# Problem to work on
Every line in the entries that holds "lines" should be identified and copied.

# Supplied data
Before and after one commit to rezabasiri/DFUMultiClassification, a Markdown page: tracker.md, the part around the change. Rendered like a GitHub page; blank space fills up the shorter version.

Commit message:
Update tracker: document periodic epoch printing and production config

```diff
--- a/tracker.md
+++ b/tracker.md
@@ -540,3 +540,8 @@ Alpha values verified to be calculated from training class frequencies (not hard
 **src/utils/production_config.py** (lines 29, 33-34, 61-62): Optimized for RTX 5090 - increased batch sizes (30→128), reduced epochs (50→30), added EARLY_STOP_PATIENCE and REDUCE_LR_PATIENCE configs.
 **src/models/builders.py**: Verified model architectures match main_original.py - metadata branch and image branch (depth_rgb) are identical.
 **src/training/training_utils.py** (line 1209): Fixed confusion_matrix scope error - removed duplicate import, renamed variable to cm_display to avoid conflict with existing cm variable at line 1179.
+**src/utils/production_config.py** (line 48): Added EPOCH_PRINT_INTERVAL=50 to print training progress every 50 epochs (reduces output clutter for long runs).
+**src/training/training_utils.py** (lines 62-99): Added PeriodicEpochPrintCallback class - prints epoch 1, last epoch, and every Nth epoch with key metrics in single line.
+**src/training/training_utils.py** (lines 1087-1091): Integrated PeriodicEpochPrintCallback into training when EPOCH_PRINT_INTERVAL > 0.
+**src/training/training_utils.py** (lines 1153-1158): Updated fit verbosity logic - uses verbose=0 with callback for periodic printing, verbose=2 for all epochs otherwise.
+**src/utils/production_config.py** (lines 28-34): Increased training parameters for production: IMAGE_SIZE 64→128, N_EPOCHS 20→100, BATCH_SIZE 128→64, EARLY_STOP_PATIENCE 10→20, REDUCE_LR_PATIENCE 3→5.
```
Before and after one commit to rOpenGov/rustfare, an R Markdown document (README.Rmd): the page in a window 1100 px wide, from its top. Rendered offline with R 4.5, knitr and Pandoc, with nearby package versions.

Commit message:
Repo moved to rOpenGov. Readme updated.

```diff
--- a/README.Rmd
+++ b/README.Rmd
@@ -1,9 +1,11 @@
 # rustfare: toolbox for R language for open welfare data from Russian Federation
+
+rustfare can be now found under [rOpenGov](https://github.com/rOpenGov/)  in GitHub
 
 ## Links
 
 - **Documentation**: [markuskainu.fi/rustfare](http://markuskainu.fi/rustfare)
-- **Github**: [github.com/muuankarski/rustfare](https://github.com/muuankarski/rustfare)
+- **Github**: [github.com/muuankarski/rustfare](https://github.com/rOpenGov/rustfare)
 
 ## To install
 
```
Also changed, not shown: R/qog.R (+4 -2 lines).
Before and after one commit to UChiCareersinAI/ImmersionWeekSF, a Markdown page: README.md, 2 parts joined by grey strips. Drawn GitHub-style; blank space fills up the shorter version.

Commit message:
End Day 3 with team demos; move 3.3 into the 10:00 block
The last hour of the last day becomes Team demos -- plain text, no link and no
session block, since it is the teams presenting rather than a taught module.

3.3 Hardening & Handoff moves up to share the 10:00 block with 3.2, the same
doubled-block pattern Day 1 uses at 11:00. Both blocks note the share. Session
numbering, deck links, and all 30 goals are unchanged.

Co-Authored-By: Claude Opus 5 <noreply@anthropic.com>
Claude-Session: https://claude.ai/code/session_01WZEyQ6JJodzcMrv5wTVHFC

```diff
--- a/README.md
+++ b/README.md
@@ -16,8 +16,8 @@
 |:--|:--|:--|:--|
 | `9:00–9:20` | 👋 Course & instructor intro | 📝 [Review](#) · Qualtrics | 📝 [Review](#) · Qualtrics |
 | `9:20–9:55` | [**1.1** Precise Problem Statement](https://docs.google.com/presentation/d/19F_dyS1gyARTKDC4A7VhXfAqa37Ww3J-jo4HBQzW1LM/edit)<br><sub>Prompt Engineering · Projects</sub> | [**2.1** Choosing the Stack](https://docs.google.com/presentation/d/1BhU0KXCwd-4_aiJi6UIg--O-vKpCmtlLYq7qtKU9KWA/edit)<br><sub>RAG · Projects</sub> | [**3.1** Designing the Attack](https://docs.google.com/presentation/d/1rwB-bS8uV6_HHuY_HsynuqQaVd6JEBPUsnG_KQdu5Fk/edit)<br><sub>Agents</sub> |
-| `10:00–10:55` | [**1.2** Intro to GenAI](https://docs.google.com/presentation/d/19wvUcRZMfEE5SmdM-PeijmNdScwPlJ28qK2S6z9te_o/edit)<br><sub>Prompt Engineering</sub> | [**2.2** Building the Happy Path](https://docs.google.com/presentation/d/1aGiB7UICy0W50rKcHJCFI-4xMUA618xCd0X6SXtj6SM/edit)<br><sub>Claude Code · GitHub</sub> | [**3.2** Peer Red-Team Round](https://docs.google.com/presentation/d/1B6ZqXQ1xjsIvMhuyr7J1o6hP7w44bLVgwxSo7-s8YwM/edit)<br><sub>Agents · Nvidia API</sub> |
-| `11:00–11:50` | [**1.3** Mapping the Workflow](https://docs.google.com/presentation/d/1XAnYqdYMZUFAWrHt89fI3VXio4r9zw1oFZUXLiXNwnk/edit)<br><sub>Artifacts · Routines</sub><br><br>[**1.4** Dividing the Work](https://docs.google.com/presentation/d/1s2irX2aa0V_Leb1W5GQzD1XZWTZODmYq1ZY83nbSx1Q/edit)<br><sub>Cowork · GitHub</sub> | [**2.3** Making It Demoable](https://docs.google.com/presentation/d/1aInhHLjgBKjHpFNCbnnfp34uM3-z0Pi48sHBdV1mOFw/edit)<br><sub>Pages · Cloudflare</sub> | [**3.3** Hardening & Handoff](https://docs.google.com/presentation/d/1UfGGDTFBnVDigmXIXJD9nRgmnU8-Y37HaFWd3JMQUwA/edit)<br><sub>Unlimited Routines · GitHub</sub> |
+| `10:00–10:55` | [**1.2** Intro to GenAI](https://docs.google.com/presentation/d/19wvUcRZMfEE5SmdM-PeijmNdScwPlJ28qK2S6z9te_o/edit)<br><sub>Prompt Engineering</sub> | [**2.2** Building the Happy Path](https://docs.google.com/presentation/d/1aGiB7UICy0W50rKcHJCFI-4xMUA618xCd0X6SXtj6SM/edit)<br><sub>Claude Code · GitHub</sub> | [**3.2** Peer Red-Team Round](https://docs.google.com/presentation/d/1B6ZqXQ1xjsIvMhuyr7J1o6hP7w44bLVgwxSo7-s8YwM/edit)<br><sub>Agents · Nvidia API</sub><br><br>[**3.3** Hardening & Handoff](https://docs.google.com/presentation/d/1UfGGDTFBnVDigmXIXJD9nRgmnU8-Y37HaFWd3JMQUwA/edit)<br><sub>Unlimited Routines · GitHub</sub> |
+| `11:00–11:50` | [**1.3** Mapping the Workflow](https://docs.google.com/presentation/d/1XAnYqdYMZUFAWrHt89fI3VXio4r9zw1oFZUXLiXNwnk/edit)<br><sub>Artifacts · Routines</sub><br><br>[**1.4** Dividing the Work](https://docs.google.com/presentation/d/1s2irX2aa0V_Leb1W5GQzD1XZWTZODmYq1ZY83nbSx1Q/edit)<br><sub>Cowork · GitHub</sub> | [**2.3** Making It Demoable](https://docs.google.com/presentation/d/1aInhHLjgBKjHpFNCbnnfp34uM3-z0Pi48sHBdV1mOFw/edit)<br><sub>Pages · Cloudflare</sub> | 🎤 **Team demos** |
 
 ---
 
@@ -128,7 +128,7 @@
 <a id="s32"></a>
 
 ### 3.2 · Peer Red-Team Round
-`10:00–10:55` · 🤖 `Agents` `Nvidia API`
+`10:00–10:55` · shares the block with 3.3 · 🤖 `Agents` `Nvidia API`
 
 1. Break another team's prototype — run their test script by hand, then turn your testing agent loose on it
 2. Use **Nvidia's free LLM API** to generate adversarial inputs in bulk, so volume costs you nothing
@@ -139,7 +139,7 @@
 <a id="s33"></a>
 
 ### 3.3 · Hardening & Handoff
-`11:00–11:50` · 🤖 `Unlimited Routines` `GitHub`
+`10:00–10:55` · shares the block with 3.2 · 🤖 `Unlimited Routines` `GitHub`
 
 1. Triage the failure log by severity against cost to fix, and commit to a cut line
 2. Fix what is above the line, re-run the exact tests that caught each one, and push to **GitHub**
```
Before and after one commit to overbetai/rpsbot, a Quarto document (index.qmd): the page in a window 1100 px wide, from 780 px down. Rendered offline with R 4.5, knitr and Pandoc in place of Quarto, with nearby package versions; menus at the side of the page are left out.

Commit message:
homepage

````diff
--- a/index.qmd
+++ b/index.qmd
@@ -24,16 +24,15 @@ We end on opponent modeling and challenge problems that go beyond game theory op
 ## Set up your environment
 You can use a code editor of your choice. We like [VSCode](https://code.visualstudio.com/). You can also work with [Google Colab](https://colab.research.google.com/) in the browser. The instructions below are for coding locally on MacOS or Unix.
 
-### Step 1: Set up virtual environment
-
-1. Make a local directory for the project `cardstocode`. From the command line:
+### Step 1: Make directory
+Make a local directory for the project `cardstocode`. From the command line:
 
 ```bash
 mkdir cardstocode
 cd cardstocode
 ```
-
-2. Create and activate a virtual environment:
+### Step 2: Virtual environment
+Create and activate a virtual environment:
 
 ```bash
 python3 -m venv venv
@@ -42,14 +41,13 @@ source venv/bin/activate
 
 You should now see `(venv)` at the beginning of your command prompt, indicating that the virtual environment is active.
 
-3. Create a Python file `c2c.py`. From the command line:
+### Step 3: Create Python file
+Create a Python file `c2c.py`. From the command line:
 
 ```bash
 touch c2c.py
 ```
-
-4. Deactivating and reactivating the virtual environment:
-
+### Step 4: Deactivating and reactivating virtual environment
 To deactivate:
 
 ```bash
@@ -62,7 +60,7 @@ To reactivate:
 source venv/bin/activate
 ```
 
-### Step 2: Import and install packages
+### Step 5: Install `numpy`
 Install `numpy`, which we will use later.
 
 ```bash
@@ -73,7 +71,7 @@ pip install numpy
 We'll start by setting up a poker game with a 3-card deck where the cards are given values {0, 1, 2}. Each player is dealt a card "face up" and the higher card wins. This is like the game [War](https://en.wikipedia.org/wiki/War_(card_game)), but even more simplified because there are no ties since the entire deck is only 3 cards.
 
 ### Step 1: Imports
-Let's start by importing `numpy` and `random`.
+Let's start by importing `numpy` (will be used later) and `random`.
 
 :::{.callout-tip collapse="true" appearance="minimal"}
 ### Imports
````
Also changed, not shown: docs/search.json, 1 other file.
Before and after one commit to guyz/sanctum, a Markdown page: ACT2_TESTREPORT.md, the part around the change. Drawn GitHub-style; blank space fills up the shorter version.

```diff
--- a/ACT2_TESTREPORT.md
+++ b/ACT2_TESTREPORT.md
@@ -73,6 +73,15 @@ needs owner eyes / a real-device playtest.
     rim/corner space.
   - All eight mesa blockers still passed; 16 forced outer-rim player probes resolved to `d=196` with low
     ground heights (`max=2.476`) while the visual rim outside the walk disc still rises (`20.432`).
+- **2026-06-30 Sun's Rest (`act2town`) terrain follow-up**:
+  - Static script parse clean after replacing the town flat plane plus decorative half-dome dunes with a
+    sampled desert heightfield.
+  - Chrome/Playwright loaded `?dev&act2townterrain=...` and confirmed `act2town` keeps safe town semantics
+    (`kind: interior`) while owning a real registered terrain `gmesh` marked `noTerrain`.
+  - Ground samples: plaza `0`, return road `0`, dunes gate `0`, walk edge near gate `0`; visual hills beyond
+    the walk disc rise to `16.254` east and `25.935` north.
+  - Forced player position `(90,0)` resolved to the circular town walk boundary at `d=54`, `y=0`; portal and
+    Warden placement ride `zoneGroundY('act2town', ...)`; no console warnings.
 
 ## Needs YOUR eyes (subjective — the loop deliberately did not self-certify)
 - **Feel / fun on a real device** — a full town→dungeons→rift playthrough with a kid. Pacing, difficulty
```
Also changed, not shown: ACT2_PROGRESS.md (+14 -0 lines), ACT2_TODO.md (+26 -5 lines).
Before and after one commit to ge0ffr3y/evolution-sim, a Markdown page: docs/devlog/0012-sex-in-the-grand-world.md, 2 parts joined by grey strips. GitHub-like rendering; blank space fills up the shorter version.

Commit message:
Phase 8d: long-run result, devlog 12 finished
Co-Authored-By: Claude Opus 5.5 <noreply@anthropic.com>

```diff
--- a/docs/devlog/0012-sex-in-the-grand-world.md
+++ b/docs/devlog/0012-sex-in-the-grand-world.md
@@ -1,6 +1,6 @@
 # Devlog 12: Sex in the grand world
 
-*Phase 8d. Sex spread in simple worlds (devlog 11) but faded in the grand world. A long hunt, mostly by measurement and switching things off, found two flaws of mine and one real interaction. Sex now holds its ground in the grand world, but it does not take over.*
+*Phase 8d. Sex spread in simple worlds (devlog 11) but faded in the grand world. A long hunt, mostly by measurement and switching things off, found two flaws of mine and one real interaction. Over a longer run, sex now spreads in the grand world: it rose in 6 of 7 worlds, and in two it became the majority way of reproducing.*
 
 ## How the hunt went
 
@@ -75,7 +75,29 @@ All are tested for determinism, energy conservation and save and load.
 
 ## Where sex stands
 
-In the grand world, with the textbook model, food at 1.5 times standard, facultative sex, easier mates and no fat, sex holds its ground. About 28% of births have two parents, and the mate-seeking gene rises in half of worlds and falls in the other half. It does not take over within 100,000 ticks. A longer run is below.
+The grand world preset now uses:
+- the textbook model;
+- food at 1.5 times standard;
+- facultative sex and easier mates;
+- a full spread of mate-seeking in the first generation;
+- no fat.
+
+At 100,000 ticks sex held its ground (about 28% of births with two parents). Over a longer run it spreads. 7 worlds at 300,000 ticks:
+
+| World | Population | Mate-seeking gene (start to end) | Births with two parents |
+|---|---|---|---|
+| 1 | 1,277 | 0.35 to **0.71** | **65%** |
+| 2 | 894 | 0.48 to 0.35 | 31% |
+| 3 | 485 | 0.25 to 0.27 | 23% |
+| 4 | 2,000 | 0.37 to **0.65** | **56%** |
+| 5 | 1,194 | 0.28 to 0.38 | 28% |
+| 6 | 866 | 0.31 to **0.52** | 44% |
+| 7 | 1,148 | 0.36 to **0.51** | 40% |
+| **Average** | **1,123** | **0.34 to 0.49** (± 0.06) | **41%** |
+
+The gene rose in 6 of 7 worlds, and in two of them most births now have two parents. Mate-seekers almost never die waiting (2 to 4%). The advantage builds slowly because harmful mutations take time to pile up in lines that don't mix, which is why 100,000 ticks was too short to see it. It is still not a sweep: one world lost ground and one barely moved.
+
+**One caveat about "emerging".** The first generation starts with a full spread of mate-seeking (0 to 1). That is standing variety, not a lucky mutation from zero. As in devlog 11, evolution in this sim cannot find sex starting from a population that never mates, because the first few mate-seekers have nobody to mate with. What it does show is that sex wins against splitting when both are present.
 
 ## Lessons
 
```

# Written reply
 **src/utils/production_config.py** (lines 29, 33-34, 61-62): Optimized for RTX 5090 - increased batch sizes (30→128), reduced epochs (50→30), added EARLY_STOP_PATIENCE and REDUCE_LR_PATIENCE configs.
+**src/training/training_utils.py** (lines 62-99): Added PeriodicEpochPrintCallback class - prints epoch 1, last epoch, and every Nth epoch with key metrics in single line.
+**src/training/training_utils.py** (lines 1087-1091): Integrated PeriodicEpochPrintCallback into training when EPOCH_PRINT_INTERVAL > 0.
+**src/training/training_utils.py** (lines 1153-1158): Updated fit verbosity logic - uses verbose=0 with callback for periodic printing, verbose=2 for all epochs otherwise.
+**src/utils/production_config.py** (lines 28-34): Increased training parameters for production: IMAGE_SIZE 64→128, N_EPOCHS 20→100, BATCH_SIZE 128→64, EARLY_STOP_PATIENCE 10→20, REDUCE_LR_PATIENCE 3→5.
Also changed, not shown: R/qog.R (+4 -2 lines).
Also changed, not shown: ACT2_PROGRESS.md (+14 -0 lines), ACT2_TODO.md (+26 -5 lines).
+The gene rose in 6 of 7 worlds, and in two of them most births now have two parents. Mate-seekers almost never die waiting (2 to 4%). The advantage builds slowly because harmful mutations take time to pile up in lines that don't mix, which is why 100,000 ticks was too short to see it. It is still not a sweep: one world lost ground and one barely moved.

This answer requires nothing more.